MPC has enhanced the scope of policy debate
The first meeting of the reconstituted monetary policy committee (MPC) raised several important issues and enhanced the scope of policy debate. Economic conditions in India are perhaps more complicated at this stage than in other large economies. Inflation is running above the central bank’s tolerance band for several months and could remain elevated in the near term even as the economy is expected to contract by about 10 per cent in the current fiscal year. High inflation is not allowing the rate-setting committee to reduce interest rates further to support economic activity. It is in this context that the views of the MPC members become more critical.
Interestingly, as the minutes of the meeting released last week showed, newly appointed member Jayanth Varma expressed disagreement with the language of the policy resolution. He argued that the MPC could damage its credibility if it used words which did not reflect what it meant. It should be able to respond aggressively in the case of inflation shock. He further noted that formal guidance for six months in the policy resolution was suboptimal. A credible policy would compress the inflation risk premium and reduce the steepness of the yield curve.
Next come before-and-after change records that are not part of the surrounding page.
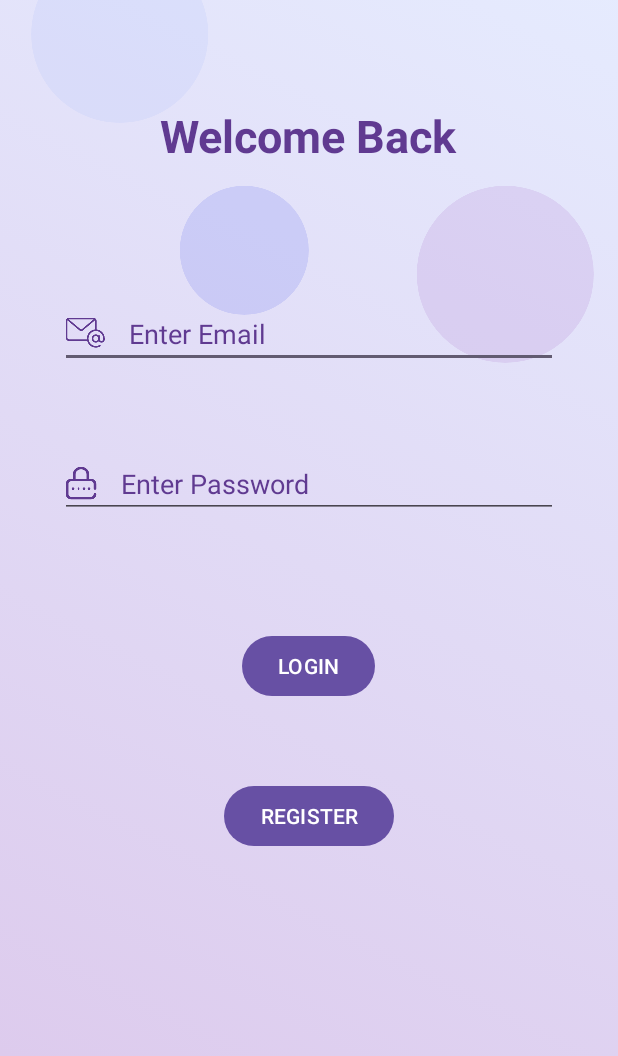
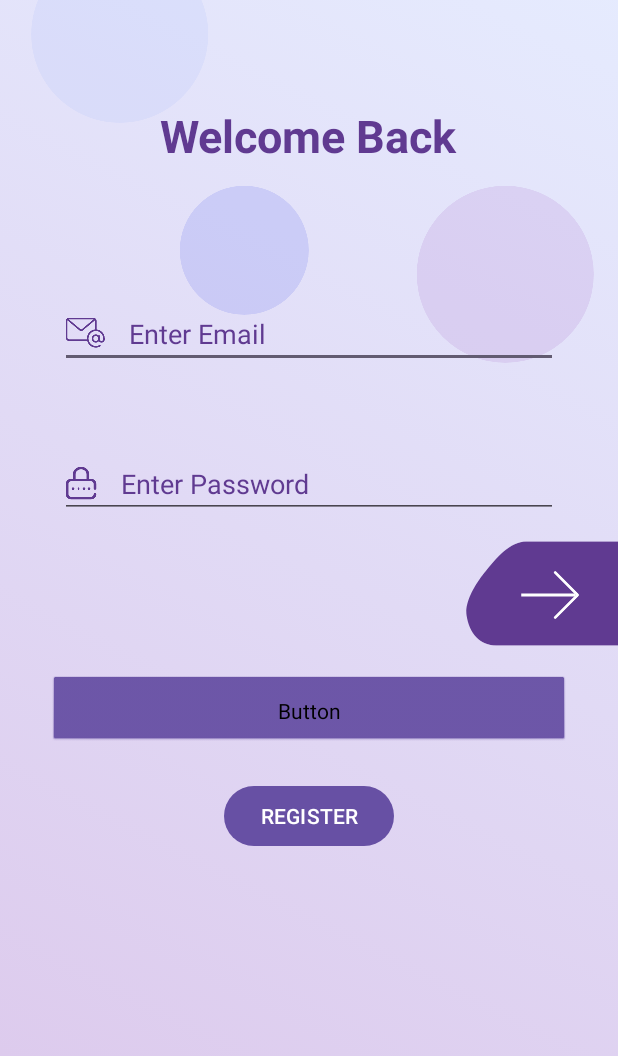
Before and after one commit to Brokeice123/FireBaseCloadChat, an Android app: the LoginAtivity screen opened directly, with no data from a screen before it, on a phone screen of 412 x 824 dp. Shown: the top 1056 px of the screen. Run offline under Robolectric (Android 15) with nearby library versions, the phone set to English and light mode, and no system bars; our stand-ins replace Firebase (no records; nobody signed in at launch, a user with empty details on screens opened directly); Roboto replaces fonts that are not available here.

Commit message:
Adding Other Signin Options

```diff
--- a/app/src/main/java/com/example/firecloudchat_app/LoginAtivity.kt
+++ b/app/src/main/java/com/example/firecloudchat_app/LoginAtivity.kt
@@ -10,13 +10,15 @@ import android.widget.Toast
 import com.google.firebase.auth.FirebaseAuth
 import androidx.core.graphics.ColorUtils
 import android.view.WindowManager
+import android.widget.ImageView
 
 class LoginAtivity : AppCompatActivity() {
 
     lateinit var mEmail:EditText
     lateinit var mPassword:EditText
-    lateinit var mbtnLogin:Button
+    lateinit var mbtnLogin:ImageView
     lateinit var mbtnRegister:Button
+    lateinit var btn:Button
 
     //Initialise Firebase
     lateinit var auth:FirebaseAuth
@@ -27,13 +29,13 @@ class LoginAtivity : AppCompatActivity() {
 
         mEmail = findViewById(R.id.edtEmail)
         mPassword = findViewById(R.id.edtPassword)
-        mbtnLogin = findViewById(R.id.btnLogin)
+        mbtnLogin = findViewById(R.id.btnlogin)
         mbtnRegister = findViewById(R.id.btnRegister)
+        btn = findViewById(R.id.button)
 
         auth = FirebaseAuth.getInstance()
 
         mbtnLogin.setOnClickListener {
-
             var email = mEmail.text.toString().trim()
             var password = mPassword.text.toString().trim()
 
@@ -53,6 +55,7 @@ class LoginAtivity : AppCompatActivity() {
                 }
             }
 
+
         }
 
         mbtnRegister.setOnClickListener {
@@ -68,5 +71,8 @@ class LoginAtivity : AppCompatActivity() {
 
         window.statusBarColor = blendedColor
 
+
+
+
     }
 }
--- a/app/src/main/res/layout/activity_login_ativity.xml
+++ b/app/src/main/res/layout/activity_login_ativity.xml
@@ -63,13 +63,26 @@
         android:hint="Enter Password"
         android:inputType="textPassword" />
 
+    <ImageView
+        android:id="@+id/btnlogin"
+        android:layout_width="wrap_content"
+
+        android:layout_height="wrap_content"
+        android:layout_alignParentEnd="true"
+        android:layout_marginTop="350dp"
+        app:srcCompat="@drawable/btn_login" />
+
     <Button
-        android:id="@+id/btnLogin"
-        android:layout_width="wrap_content"
+        android:id="@+id/button"
+        android:layout_width="match_parent"
         android:layout_height="wrap_content"
         android:layout_centerHorizontal="true"
-        android:layout_marginTop="420dp"
-        android:text="LOGIN" />
+        style="@android:style/Widget.Button"
+        android:layout_marginStart="32dp"
+        android:layout_marginEnd="32dp"
+        android:drawableStart="@drawable/google"
+        android:layout_marginTop="450dp"
+        android:text="Button" />
 
     <Button
         android:id="@+id/btnRegister"
```
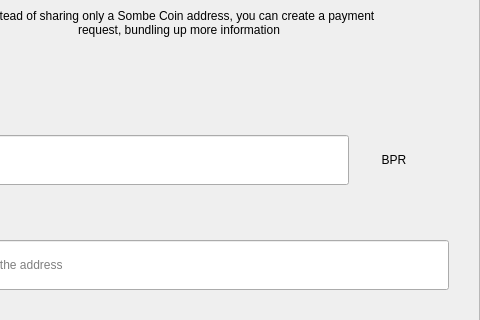
This is src/qt/Sombe_/Sombe/forms/requestdialog.ui in unixteam2020/po as Qt 5 draws it before an edit; both pictures show x 122 to 602 and y 123 to 443 of the 602 by 607 pixel window. The edited form follows.
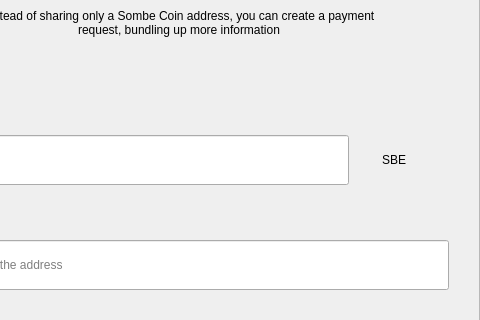
This is the edited form.

Patch:
```diff
--- a/src/qt/Sombe_/Sombe/forms/requestdialog.ui
+++ b/src/qt/Sombe_/Sombe/forms/requestdialog.ui
@@ -327,7 +327,7 @@
                    <item>
                     <widget class="QLabel" name="comboBoxCoin">
                      <property name="text">
-                      <string>BPR</string>
+                      <string>SBE</string>
                      </property>
                      <property name="alignment">
                       <set>Qt::AlignCenter</set>
```
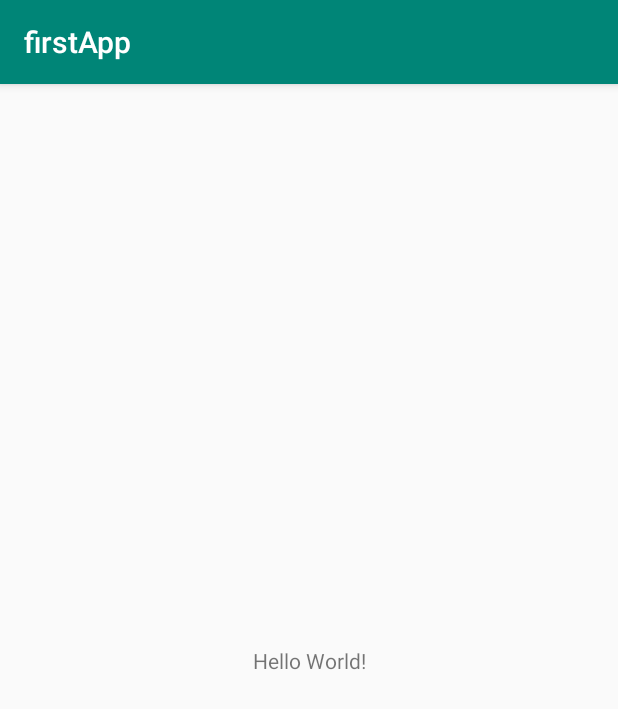
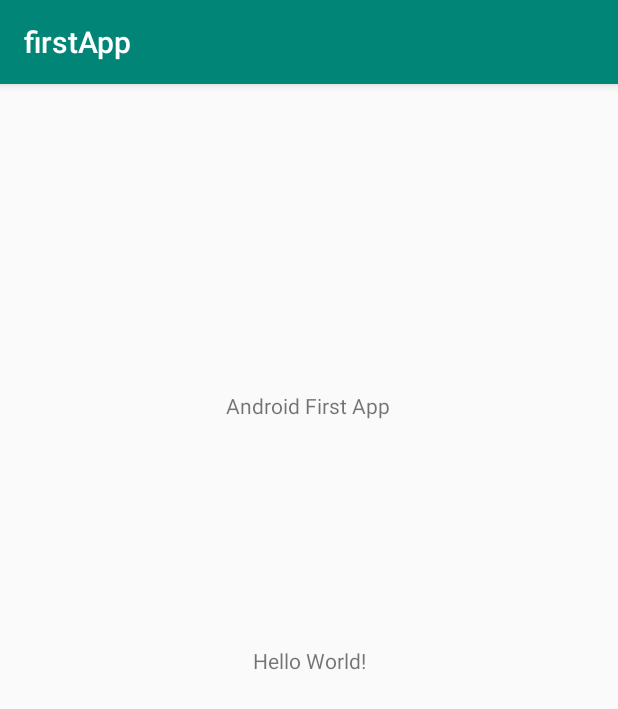
Before and after one commit to ahdbilal/firstApp, an Android app: the screen it shows after launch (MainActivity), on a phone screen of 412 x 824 dp. Shown: the top 709 px of the screen. Run offline under Robolectric (Android 15) with nearby library versions, the phone set to English and light mode, and no system bars.

Commit message:
added header

```diff
--- a/app/src/main/res/layout/activity_main.xml
+++ b/app/src/main/res/layout/activity_main.xml
@@ -15,4 +15,16 @@
         app:layout_constraintRight_toRightOf="parent"
         app:layout_constraintTop_toTopOf="parent" />
 
+    <TextView
+        android:id="@+id/textView"
+        android:layout_width="wrap_content"
+        android:layout_height="wrap_content"
+        android:text="Android First App"
+        app:layout_constraintBottom_toBottomOf="parent"
+        app:layout_constraintHorizontal_bias="0.498"
+        app:layout_constraintLeft_toLeftOf="parent"
+        app:layout_constraintRight_toRightOf="parent"
+        app:layout_constraintTop_toTopOf="parent"
+        app:layout_constraintVertical_bias="0.273" />
+
 </androidx.constraintlayout.widget.ConstraintLayout>
```
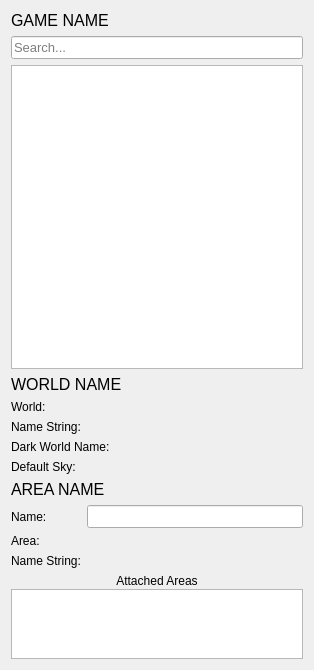
AxioDL/PrimeWorldEditor, file src/Editor/WorldEditor/CWorldInfoSidebar.ui: the form before one commit.
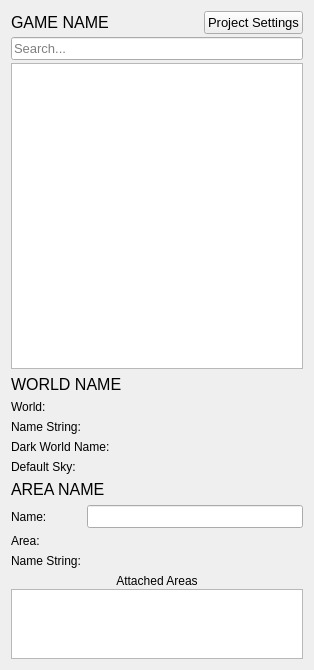
The form after the commit. Custom widgets are drawn as their Qt base class.

Commit message: Added project settings dialog; added build name lookup functionality

```diff
--- a/src/Editor/WorldEditor/CWorldInfoSidebar.ui
+++ b/src/Editor/WorldEditor/CWorldInfoSidebar.ui
@@ -17,6 +17,9 @@
    <item>
     <widget class="QWidget" name="ProjectInfoWidget" native="true">
      <layout class="QVBoxLayout" name="verticalLayout_2">
+      <property name="spacing">
+       <number>3</number>
+      </property>
       <property name="leftMargin">
        <number>0</number>
       </property>
@@ -29,8 +32,16 @@
       <property name="bottomMargin">
        <number>0</number>
       </property>
+      <item>
+       <layout class="QHBoxLayout" name="horizontalLayout">
       <item>
        <widget class="QLabel" name="GameNameLabel">
+          <property name="sizePolicy">
+           <sizepolicy hsizetype="Expanding" vsizetype="Preferred">
+            <horstretch>0</horstretch>
+            <verstretch>0</verstretch>
+           </sizepolicy>
+          </property>
         <property name="font">
          <font>
           <pointsize>12</pointsize>
@@ -42,6 +53,20 @@
        </widget>
       </item>
       <item>
+         <widget class="QPushButton" name="ProjectSettingsButton">
+          <property name="font">
+           <font>
+            <pointsize>10</pointsize>
+           </font>
+          </property>
+          <property name="text">
+           <string>Project Settings</string>
+          </property>
+         </widget>
+        </item>
+       </layout>
+      </item>
+      <item>
        <widget class="CTimedLineEdit" name="AreaSearchLineEdit">
         <property name="font">
          <font>
```
Left out of the diff: 5 changed lines with no effect on the pictures. Lines whose indentation alone changed are shown as unchanged. The commit also changes 22 other files.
Higher longer-term rates not only affect investment in the economy, they also attract foreign funds in the debt market and push up the real effective exchange rate.
While the arguments made by Dr Varma need attention and should be debated, it is worth noting that longer-term yields are also affected by the quality of the fiscal policy. India runs one of the largest budget deficits among its peers, which is likely to increase significantly this year. Internal committee member Mridul Saggar touched upon this issue and underscored that the slope of the yield curve is not really a predictor of the expected inflation and growth because of higher government borrowing. Both — the financial markets and the central bank — need to factor in the possible consequences of fiscal expansion over the medium term. However, the immediate concern for the rate-setting committee is the nature and course of inflation. The MPC sees the current spike in inflation as transient and expects the rate to moderate as supply improves because of the opening up of the economy. The Reserve Bank of India (RBI) expects inflation to come down to 4.3 per cent in the first quarter of the next fiscal year.
However, there could be risks to the projected path. For instance, RBI Deputy Governor Michael Patra in his remarks noted that supply shocks from fuel and food prices accounted for 71 per cent of the inflation deviation in the first half of the current fiscal year. This was followed by unanchored inflation expectations. While the overall supply is easing, food prices, particularly rising vegetable prices, could be a worrying point. Further, the massive infusion of liquidity into the system and policy focus on supporting growth, which is not unjustified, could affect inflation expectations in the near to medium term. Thus, depending on how the inflation condition evolves in the coming months, the central bank would need to effectively communicate its policy position. Given the inflation outlook, a policy rate cut is unlikely in the near term. An extended decline in real interest rates could create significant distortions in the economy with longer-term implications.